Saturday, May 21, 2016

2016Feb.Istanbul 16 - Hamam, The Turkish Bath

It was misting before I go out... therefore the streets looked wet and shiny.
However, after the rain, the atmosphere was relatively clean and no smog remained which was nice.

I took a tram to go to one of the traditional hamam, the Turkish bath.
There are numbers of hamams, those exterior are pitifully damaged, but this one is a bit better, relatively speaking. Some of them seriously look like Roman ruins.

Because I arrived early and nobody was there yet, owner of the hamam allowed me to take pictures luckily.
The change rooms are like this. Each cabin loom is assigned for one guest so that your privacy and safety are nicely kept. Under the Muslim culture, showing off your naughty bit is very rude, completely opposite to Japanese bathing rule, so you must be careful about that. Before going into the bath, you must cover your naughty part by Peshtemal, a thin towel.

Then the main bath room is typically like this. This is relatively smaller one.
All made with real marble stone, and the center table is heated up, guests are laying over the stone and warm himself, then splash the sweats by lukewarm (or cold) water. Therefore the entire bath room goes steamy, just like a steam mist sauna.

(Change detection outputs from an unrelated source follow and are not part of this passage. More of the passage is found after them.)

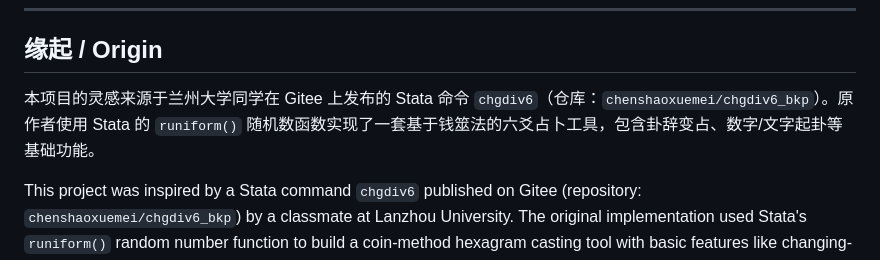
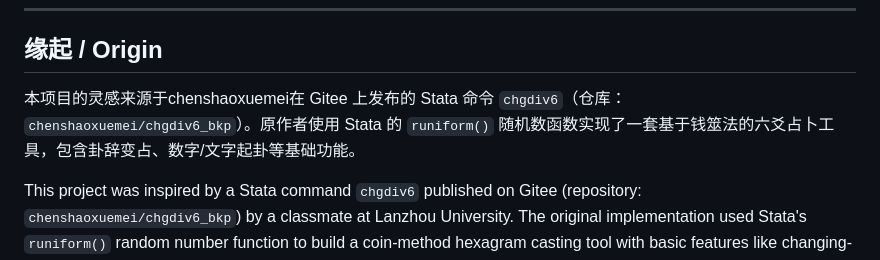
Before and after one commit to Gattherss/iching-six-line-divination, a Markdown page: README.md, the part around the change. Rendered like a GitHub page.

```diff
--- a/README.md
+++ b/README.md
@@ -8,7 +8,7 @@
 
 ## 缘起 / Origin
 
-本项目的灵感来源于兰州大学同学在 Gitee 上发布的 Stata 命令 `chgdiv6`（仓库：`chenshaoxuemei/chgdiv6_bkp`）。原作者使用 Stata 的 `runiform()` 随机数函数实现了一套基于钱筮法的六爻占卜工具，包含卦辞变占、数字/文字起卦等基础功能。
+本项目的灵感来源于chenshaoxuemei在 Gitee 上发布的 Stata 命令 `chgdiv6`（仓库：`chenshaoxuemei/chgdiv6_bkp`）。原作者使用 Stata 的 `runiform()` 随机数函数实现了一套基于钱筮法的六爻占卜工具，包含卦辞变占、数字/文字起卦等基础功能。
 
 This project was inspired by a Stata command `chgdiv6` published on Gitee (repository: `chenshaoxuemei/chgdiv6_bkp`) by a classmate at Lanzhou University. The original implementation used Stata's `runiform()` random number function to build a coin-method hexagram casting tool with basic features like changing-line interpretation and numeric/text-based seed generation.
 
```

When the bath became busy with Turkish customers, it looks like Pier 39 in San Francisco. Lots of sea mammals: seals and walruses are beaching on the table. (No howling however, just chatting and laughing which is also funny to me too)

Oh, btw. When I re-visited this hamam in May, I met an old guy who is around my age and...he looked exactly like Iraqi President Saddam Hussein.(Actually the race between Iraqi and Turkish are different. But that old dude still looked like a former president of Iraqi) Then... If I try comparing two meticulously and precisely, The Turkish version is a little overweight and the hair was in gray (that's my age), I think,. But Saddam captured, he was gray too so not big difference there, What I liked was nicely cleanly kept mustache. and the Turkish daddy doing the right, I saw.
Other several repeater customers on the marble table who speaks some English, told me "Does he like Saddam, doesn't he?" and teasing him a lot. Mr, Turkish Saddam was giving punching those friends (dangerous! he's powerful for sure) but I noticed the Turkish Saddam does even recognize himself somewhat (or pretty quite) similar to the real former Iraqi president, and keeps his hairstyle and the mustache in the same styles when Hussein was the top leader... I wanted to ask him how often people tells him 'you look like Saddam' and how he can be survived from those less-thoughtful negative comments as well as those too-much-friendly questions from the strangers. Unfortunately, Mr. Saddam couldn't speak fluent English so the answer are uncertain, but I feel I couldn't create extra friendship with whim... Let me try next time if I saw him. I liked his gray salt & pepper mustache and if he has a good sense of humor similar to me, we might be able to overcome the language barrier.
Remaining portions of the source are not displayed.